YOUR OBJECTIVE:
Would you return the lines between the one holding "Before and after one commit to jodreen/data-analysis-template, a" and the one holding "Also changed, not shown: parts of 38", inclusive, and only those, exactly as they stand in the listing below?

(Beginning of INFORMATION)

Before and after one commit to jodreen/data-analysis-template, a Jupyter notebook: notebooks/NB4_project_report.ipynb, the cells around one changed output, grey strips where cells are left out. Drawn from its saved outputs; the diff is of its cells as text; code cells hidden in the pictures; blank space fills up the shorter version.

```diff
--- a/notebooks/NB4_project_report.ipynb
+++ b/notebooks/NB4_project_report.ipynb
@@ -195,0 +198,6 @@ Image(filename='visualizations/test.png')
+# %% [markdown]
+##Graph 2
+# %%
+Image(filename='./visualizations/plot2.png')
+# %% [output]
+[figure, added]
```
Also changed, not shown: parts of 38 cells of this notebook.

(End of INFORMATION)
(Beginning of INFORMATION)

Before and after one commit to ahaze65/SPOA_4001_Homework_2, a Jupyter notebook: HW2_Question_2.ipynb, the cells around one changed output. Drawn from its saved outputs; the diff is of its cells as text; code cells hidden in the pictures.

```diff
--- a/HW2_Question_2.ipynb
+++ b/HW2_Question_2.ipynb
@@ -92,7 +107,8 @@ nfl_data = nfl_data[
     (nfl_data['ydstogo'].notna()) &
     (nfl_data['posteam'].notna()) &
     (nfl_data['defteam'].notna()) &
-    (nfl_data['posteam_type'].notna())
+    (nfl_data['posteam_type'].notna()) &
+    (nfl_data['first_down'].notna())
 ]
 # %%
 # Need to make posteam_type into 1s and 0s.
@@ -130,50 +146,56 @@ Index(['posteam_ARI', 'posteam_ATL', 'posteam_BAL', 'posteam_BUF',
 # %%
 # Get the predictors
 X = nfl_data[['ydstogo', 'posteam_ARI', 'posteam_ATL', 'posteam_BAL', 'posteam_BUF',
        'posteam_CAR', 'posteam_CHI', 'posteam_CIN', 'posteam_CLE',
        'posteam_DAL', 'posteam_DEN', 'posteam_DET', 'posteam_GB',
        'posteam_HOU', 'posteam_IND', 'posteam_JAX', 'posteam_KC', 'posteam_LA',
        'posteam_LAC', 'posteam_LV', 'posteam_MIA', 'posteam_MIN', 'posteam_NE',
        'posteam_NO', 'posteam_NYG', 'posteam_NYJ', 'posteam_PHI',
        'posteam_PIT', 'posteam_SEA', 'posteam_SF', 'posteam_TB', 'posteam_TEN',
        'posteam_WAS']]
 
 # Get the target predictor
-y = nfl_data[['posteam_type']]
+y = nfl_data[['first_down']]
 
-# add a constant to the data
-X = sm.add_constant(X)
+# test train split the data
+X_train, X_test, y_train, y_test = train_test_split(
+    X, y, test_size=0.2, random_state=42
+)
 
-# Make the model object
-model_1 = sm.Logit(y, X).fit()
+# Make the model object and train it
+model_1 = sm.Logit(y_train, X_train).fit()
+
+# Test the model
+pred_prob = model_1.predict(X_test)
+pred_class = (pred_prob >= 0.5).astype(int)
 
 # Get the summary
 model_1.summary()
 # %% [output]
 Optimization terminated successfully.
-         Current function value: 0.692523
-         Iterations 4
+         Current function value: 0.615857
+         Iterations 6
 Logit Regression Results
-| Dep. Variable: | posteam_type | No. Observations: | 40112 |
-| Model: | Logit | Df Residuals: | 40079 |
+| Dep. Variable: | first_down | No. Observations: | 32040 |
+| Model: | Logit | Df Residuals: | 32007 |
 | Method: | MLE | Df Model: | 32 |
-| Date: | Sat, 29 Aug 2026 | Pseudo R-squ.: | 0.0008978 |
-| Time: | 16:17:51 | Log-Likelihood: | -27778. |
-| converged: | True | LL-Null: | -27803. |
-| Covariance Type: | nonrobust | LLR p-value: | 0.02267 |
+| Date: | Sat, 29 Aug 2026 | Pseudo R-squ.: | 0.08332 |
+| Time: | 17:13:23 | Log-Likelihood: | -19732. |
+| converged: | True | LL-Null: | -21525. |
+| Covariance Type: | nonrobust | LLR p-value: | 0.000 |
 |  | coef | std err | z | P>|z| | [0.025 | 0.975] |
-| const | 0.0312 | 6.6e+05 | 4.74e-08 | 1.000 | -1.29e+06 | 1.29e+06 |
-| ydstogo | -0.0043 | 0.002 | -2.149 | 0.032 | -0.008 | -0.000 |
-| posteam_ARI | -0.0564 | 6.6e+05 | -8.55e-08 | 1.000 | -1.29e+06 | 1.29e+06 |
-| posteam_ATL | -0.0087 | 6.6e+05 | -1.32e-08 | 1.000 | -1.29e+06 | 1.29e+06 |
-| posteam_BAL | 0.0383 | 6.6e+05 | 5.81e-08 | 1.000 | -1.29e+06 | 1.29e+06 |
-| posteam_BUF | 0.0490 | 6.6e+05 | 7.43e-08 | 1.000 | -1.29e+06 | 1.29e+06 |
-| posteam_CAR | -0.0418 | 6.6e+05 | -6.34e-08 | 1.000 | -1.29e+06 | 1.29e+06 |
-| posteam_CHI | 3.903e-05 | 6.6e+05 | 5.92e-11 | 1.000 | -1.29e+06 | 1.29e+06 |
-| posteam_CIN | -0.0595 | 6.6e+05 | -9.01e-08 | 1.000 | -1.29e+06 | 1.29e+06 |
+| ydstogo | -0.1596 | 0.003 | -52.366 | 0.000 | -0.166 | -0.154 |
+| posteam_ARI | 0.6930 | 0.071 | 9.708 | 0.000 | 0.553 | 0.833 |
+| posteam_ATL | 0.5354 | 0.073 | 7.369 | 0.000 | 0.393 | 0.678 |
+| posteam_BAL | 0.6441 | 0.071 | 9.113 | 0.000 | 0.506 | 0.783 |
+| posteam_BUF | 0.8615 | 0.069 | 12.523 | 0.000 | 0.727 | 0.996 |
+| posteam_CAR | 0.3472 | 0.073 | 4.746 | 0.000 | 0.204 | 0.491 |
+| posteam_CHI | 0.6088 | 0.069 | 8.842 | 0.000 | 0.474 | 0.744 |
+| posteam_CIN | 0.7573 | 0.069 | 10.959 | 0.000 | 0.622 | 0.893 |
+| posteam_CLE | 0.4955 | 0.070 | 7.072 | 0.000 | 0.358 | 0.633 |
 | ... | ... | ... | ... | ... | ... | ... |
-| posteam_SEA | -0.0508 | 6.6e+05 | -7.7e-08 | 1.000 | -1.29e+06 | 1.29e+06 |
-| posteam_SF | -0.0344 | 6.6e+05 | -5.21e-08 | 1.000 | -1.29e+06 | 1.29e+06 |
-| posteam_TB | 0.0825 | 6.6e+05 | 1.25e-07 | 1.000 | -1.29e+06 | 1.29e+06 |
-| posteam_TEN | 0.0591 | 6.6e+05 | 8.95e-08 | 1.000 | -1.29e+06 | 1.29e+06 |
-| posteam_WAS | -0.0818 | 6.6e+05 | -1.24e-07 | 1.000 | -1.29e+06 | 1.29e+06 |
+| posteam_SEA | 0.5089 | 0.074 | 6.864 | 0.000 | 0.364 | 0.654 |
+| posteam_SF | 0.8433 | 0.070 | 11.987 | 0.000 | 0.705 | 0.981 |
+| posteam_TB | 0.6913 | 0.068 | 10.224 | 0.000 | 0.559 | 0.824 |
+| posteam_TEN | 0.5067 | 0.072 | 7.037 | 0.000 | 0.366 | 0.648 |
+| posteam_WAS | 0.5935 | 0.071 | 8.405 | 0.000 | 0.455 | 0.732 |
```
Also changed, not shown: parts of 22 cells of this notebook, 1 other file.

(End of INFORMATION)

SOLUTION FOR THIS TASK:
Before and after one commit to jodreen/data-analysis-template, a Jupyter notebook: notebooks/NB4_project_report.ipynb, the cells around one changed output, grey strips where cells are left out. Drawn from its saved outputs; the diff is of its cells as text; code cells hidden in the pictures; blank space fills up the shorter version.

```diff
--- a/notebooks/NB4_project_report.ipynb
+++ b/notebooks/NB4_project_report.ipynb
@@ -195,0 +198,6 @@ Image(filename='visualizations/test.png')
+# %% [markdown]
+##Graph 2
+# %%
+Image(filename='./visualizations/plot2.png')
+# %% [output]
+[figure, added]
```
Also changed, not shown: parts of 38 cells of this notebook.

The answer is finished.